### DATA EXTRACTS ###

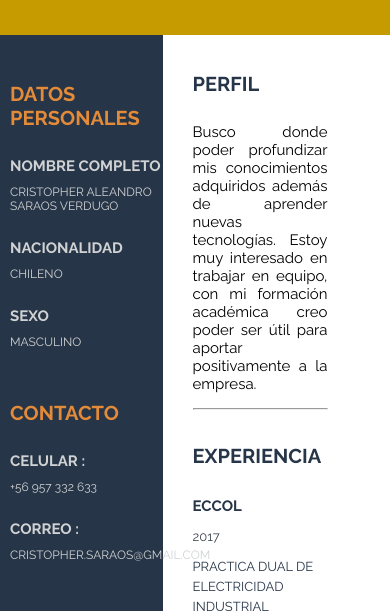
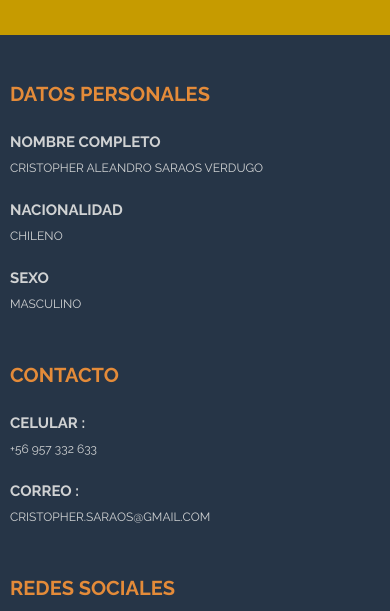
Before and after one commit to cristopheSaraosV/miCurriculum, a plain HTML site: page index.html in a window 390 px wide. Shown: the part 221-832 px from the top of the page. Drawn offline with Linux system fonts and the light colour scheme; a script that the page names is missing.

Commit message:
Add files via upload

```diff
--- a/css/style.css
+++ b/css/style.css
@@ -182,12 +182,12 @@ hr{
 @media(min-width:300px) and (max-width:699px){
 
     .infoSecundaria{
-        grid-column: span 5;
+        grid-column: 1/-1;
         padding-left: 10px;
     }
 
     .infoPrincipal{
-        grid-column: span 6;
+        grid-column: 1/-1;
     }
 }
 
```
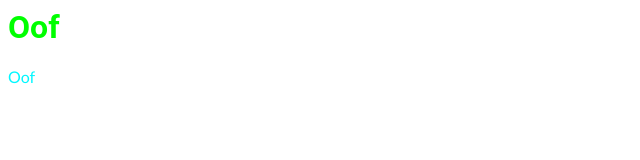
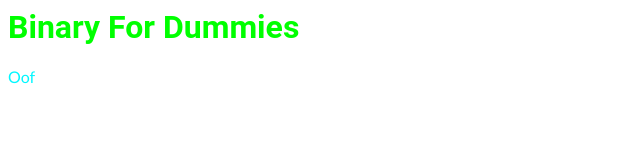
Before and after one commit to TeamViewerFTW/computing-files, a plain HTML site: page index.html in a window 1280 px wide. Shown: the whole page, without its empty margins (0-640 px from the left). Drawn offline with Linux system fonts and the light colour scheme.

Commit message:
Another version

```diff
--- a/index.html
+++ b/index.html
@@ -12,7 +12,7 @@
 	}
 </style>
 <body>
-<h1> Oof </h1>
+<h1> Binary For Dummies </h1>
 <p> Oof </p>
 </body>
 </html>
```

###

## WORK ITEM
All entries are to be duplicated exactly, with the pictures left out.

## RESPONSE AREA
Before and after one commit to cristopheSaraosV/miCurriculum, a plain HTML site: page index.html in a window 390 px wide. Shown: the part 221-832 px from the top of the page. Drawn offline with Linux system fonts and the light colour scheme; a script that the page names is missing.

Commit message:
Add files via upload

```diff
--- a/css/style.css
+++ b/css/style.css
@@ -182,12 +182,12 @@ hr{
 @media(min-width:300px) and (max-width:699px){
 
     .infoSecundaria{
-        grid-column: span 5;
+        grid-column: 1/-1;
         padding-left: 10px;
     }
 
     .infoPrincipal{
-        grid-column: span 6;
+        grid-column: 1/-1;
     }
 }
 
```
Before and after one commit to TeamViewerFTW/computing-files, a plain HTML site: page index.html in a window 1280 px wide. Shown: the whole page, without its empty margins (0-640 px from the left). Drawn offline with Linux system fonts and the light colour scheme.

Commit message:
Another version

```diff
--- a/index.html
+++ b/index.html
@@ -12,7 +12,7 @@
 	}
 </style>
 <body>
-<h1> Oof </h1>
+<h1> Binary For Dummies </h1>
 <p> Oof </p>
 </body>
 </html>
```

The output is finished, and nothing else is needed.